──────── Excerpted data
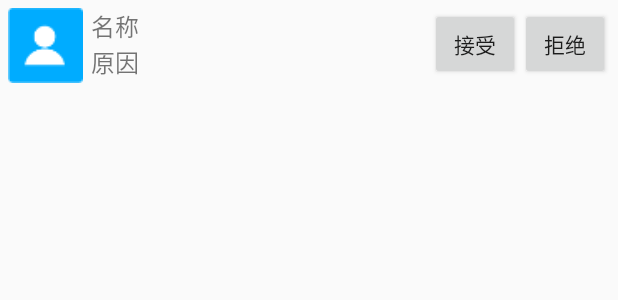
After one commit to xiaoloongge/Im1020, an Android app: the layout adapter_invite_message_item.xml on its own in the app's theme, with its tools: preview values and no code run, on a phone screen of 412 x 824 dp. The commit adds this screen. Shown: the top 300 px of the screen. Run offline under Robolectric (Android 15) with nearby library versions, the phone set to English and light mode, and no system bars.

```diff
--- /dev/null
+++ b/app/src/main/res/layout/adapter_invite_message_item.xml
@@ -0,0 +1,47 @@
+<?xml version="1.0" encoding="utf-8"?>
+<LinearLayout xmlns:android="http://schemas.android.com/apk/res/android"
+    android:layout_width="match_parent"
+    android:layout_height="wrap_content"
+    android:orientation="horizontal"
+    android:padding="5dp">
+
+    <ImageView
+        android:layout_width="50dp"
+        android:layout_height="50dp"
+        android:src="@mipmap/em_default_avatar" />
+
+    <LinearLayout
+        android:layout_width="0dp"
+        android:layout_height="wrap_content"
+        android:layout_marginLeft="5dp"
+        android:layout_weight="1"
+        android:orientation="vertical">
+
+        <TextView
+            android:id="@+id/tv_invite_name"
+            android:layout_width="wrap_content"
+            android:layout_height="wrap_content"
+            android:text="名称"
+            android:textSize="16sp" />
+
+        <TextView
+            android:id="@+id/tv_invite_reason"
+            android:layout_width="wrap_content"
+            android:layout_height="wrap_content"
+            android:text="原因"
+            android:gravity="center_vertical"
+            android:textSize="16sp" />
+    </LinearLayout>
+
+    <Button
+        android:id="@+id/bt_invite_accept"
+        android:layout_width="60dp"
+        android:layout_height="wrap_content"
+        android:text="接受" />
+
+    <Button
+        android:id="@+id/bt_invite_reject"
+        android:layout_width="60dp"
+        android:layout_height="wrap_content"
+        android:text="拒绝" />
+</LinearLayout>
```
Also changed, not shown: app/src/main/java/com/im1020/controller/adapter/InviteMessageAdapter.java (added, +145 -0 lines), app/src/main/java/com/im1020/controller/fragment/InviteMessageActivity.java (+39 -1 lines), app/src/main/res/layout/activity_invite_message.xml (+16 -8 lines).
────────────────
◆ Your assignment
Give the records again without a single change, and exclude the pictures.

◆ Solution for this exercise
After one commit to xiaoloongge/Im1020, an Android app: the layout adapter_invite_message_item.xml on its own in the app's theme, with its tools: preview values and no code run, on a phone screen of 412 x 824 dp. The commit adds this screen. Shown: the top 300 px of the screen. Run offline under Robolectric (Android 15) with nearby library versions, the phone set to English and light mode, and no system bars.

```diff
--- /dev/null
+++ b/app/src/main/res/layout/adapter_invite_message_item.xml
@@ -0,0 +1,47 @@
+<?xml version="1.0" encoding="utf-8"?>
+<LinearLayout xmlns:android="http://schemas.android.com/apk/res/android"
+    android:layout_width="match_parent"
+    android:layout_height="wrap_content"
+    android:orientation="horizontal"
+    android:padding="5dp">
+
+    <ImageView
+        android:layout_width="50dp"
+        android:layout_height="50dp"
+        android:src="@mipmap/em_default_avatar" />
+
+    <LinearLayout
+        android:layout_width="0dp"
+        android:layout_height="wrap_content"
+        android:layout_marginLeft="5dp"
+        android:layout_weight="1"
+        android:orientation="vertical">
+
+        <TextView
+            android:id="@+id/tv_invite_name"
+            android:layout_width="wrap_content"
+            android:layout_height="wrap_content"
+            android:text="名称"
+            android:textSize="16sp" />
+
+        <TextView
+            android:id="@+id/tv_invite_reason"
+            android:layout_width="wrap_content"
+            android:layout_height="wrap_content"
+            android:text="原因"
+            android:gravity="center_vertical"
+            android:textSize="16sp" />
+    </LinearLayout>
+
+    <Button
+        android:id="@+id/bt_invite_accept"
+        android:layout_width="60dp"
+        android:layout_height="wrap_content"
+        android:text="接受" />
+
+    <Button
+        android:id="@+id/bt_invite_reject"
+        android:layout_width="60dp"
+        android:layout_height="wrap_content"
+        android:text="拒绝" />
+</LinearLayout>
```
Also changed, not shown: app/src/main/java/com/im1020/controller/adapter/InviteMessageAdapter.java (added, +145 -0 lines), app/src/main/java/com/im1020/controller/fragment/InviteMessageActivity.java (+39 -1 lines), app/src/main/res/layout/activity_invite_message.xml (+16 -8 lines).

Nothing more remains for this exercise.